Yet there is one episode, or narrative thread, in which Isaac does play an active part. Like his father before him, he experiences famine and goes to the Philistine king, another Abimelech, for possible help. He also pretends that his wife is his sister and, as happened to Abraham years before, is reproached but then offered royal protection for him and his family. And like his father before him, Isaac prospers, has problems with his neighbours over land and water, but manages to resolve them and to live in peace. All through these trials, he is true to God, and God blesses him. Finally, despite having been fooled by his younger son and his own wife, Isaac blesses Jacob again, this time freely, and sends him to Padan Aram to seek a wife from his uncle Laban’s family.
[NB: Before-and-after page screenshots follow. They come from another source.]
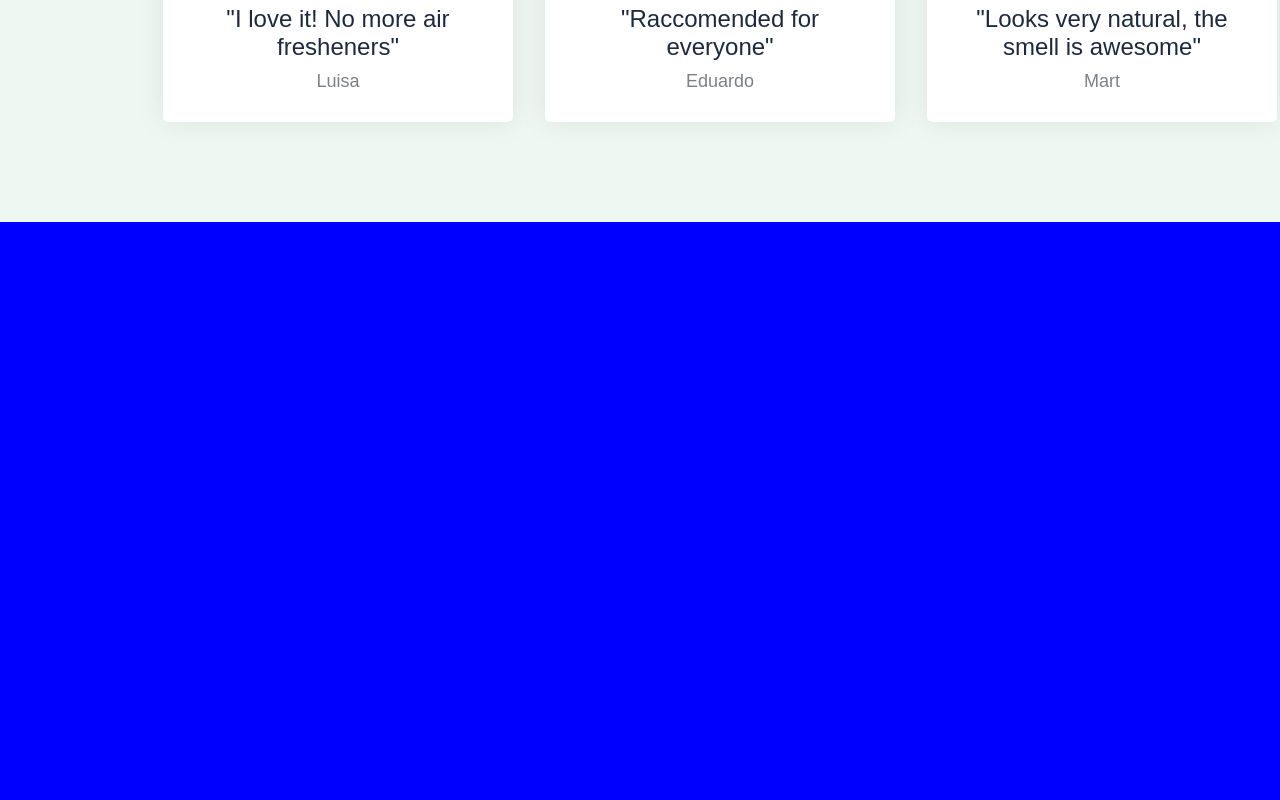
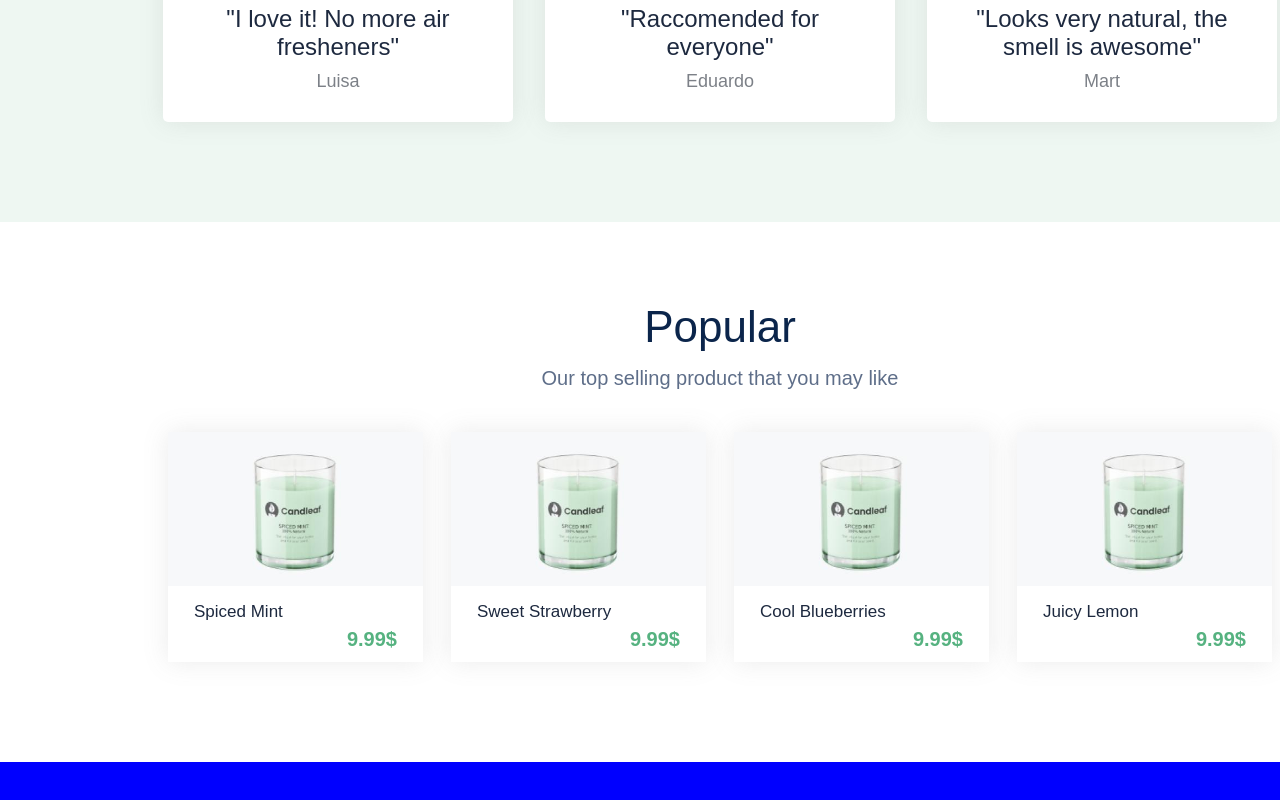
Before and after one commit to CourteousGuy/C_Development, a React (Vite) app in the folder Learning/CodePlayground/: page / in a window 1280 px wide. Shown: the part 2823-3623 px from the top of the page. Built offline with nearby package versions, Linux system fonts and the light colour scheme.

Commit message:
style: add popular section

```diff
--- a/Learning/CodePlayground/src/main.tsx
+++ b/Learning/CodePlayground/src/main.tsx
@@ -6,6 +6,7 @@ import Heading from './sections/heading/heading'
 import Products from './sections/products/products'
 import Benefits from './sections/benefits/benefits'
 import Testimonials from './sections/testimonials/testimonials'
+import Popular from './sections/popular/popular'
 
 createRoot(document.getElementById('root')!).render(
   <StrictMode>
@@ -14,6 +15,7 @@ createRoot(document.getElementById('root')!).render(
     <Products />
     <Benefits />
     <Testimonials />
+    <Popular />
     <div id="bluebox"></div>
   </StrictMode>,
 )
--- /dev/null
+++ b/Learning/CodePlayground/src/sections/popular/popular.css
@@ -0,0 +1,17 @@
+.popular {
+    width: 100%;
+    height: 460px;
+    background-color: white;
+    padding-top: 80px;
+}
+
+.popular__cardholder {
+    width: 100%;
+    display: flex;
+    flex-direction: row;
+    justify-content: center;
+    align-items: baseline;
+    & .product {
+        margin: 30px 14px;
+    }
+}
--- /dev/null
+++ b/Learning/CodePlayground/src/sections/popular/popular.tsx
@@ -0,0 +1,36 @@
+import './popular.css';
+import Header from '../../util/header/header';
+import ProductCard from '../../util/product-card/product-card';
+
+export default function Popular() {
+    return (
+        <div className='popular'>
+            <Header
+                title='Popular'
+                description='Our top selling product that you may like'
+            />
+            <div className='popular__cardholder'>
+                <ProductCard
+                    img='src\assets\images\product-image.jpg'
+                    title='Spiced Mint'
+                    price='9.99$'
+                />
+                <ProductCard
+                    img='src\assets\images\product-image.jpg'
+                    title='Sweet Strawberry'
+                    price='9.99$'
+                />
+                <ProductCard
+                    img='src\assets\images\product-image.jpg'
+                    title='Cool Blueberries'
+                    price='9.99$'
+                />
+                <ProductCard
+                    img='src\assets\images\product-image.jpg'
+                    title='Juicy Lemon'
+                    price='9.99$'
+                />
+            </div>
+        </div>
+    );
+}
```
It is with Jacob’s journey to his uncle’s house that Vayetze begins. Early on in the journey, he has the first of his great dreams, that of the angels descending from and ascending to heaven, and God blesses him and, through him, us and, through us, all the families of the earth. What a blessing and what a responsibility are carried in a few lines. Jacob reaches his uncle’s house, meets his uncle’s two daughters and falls in love with Rachel and not with Leah, from which much will flow, but this is enough for now. The best way to read and hear more is to come this Shabbat to the service which will take place from 10.30. Adam Feldman will lead and enlighten us.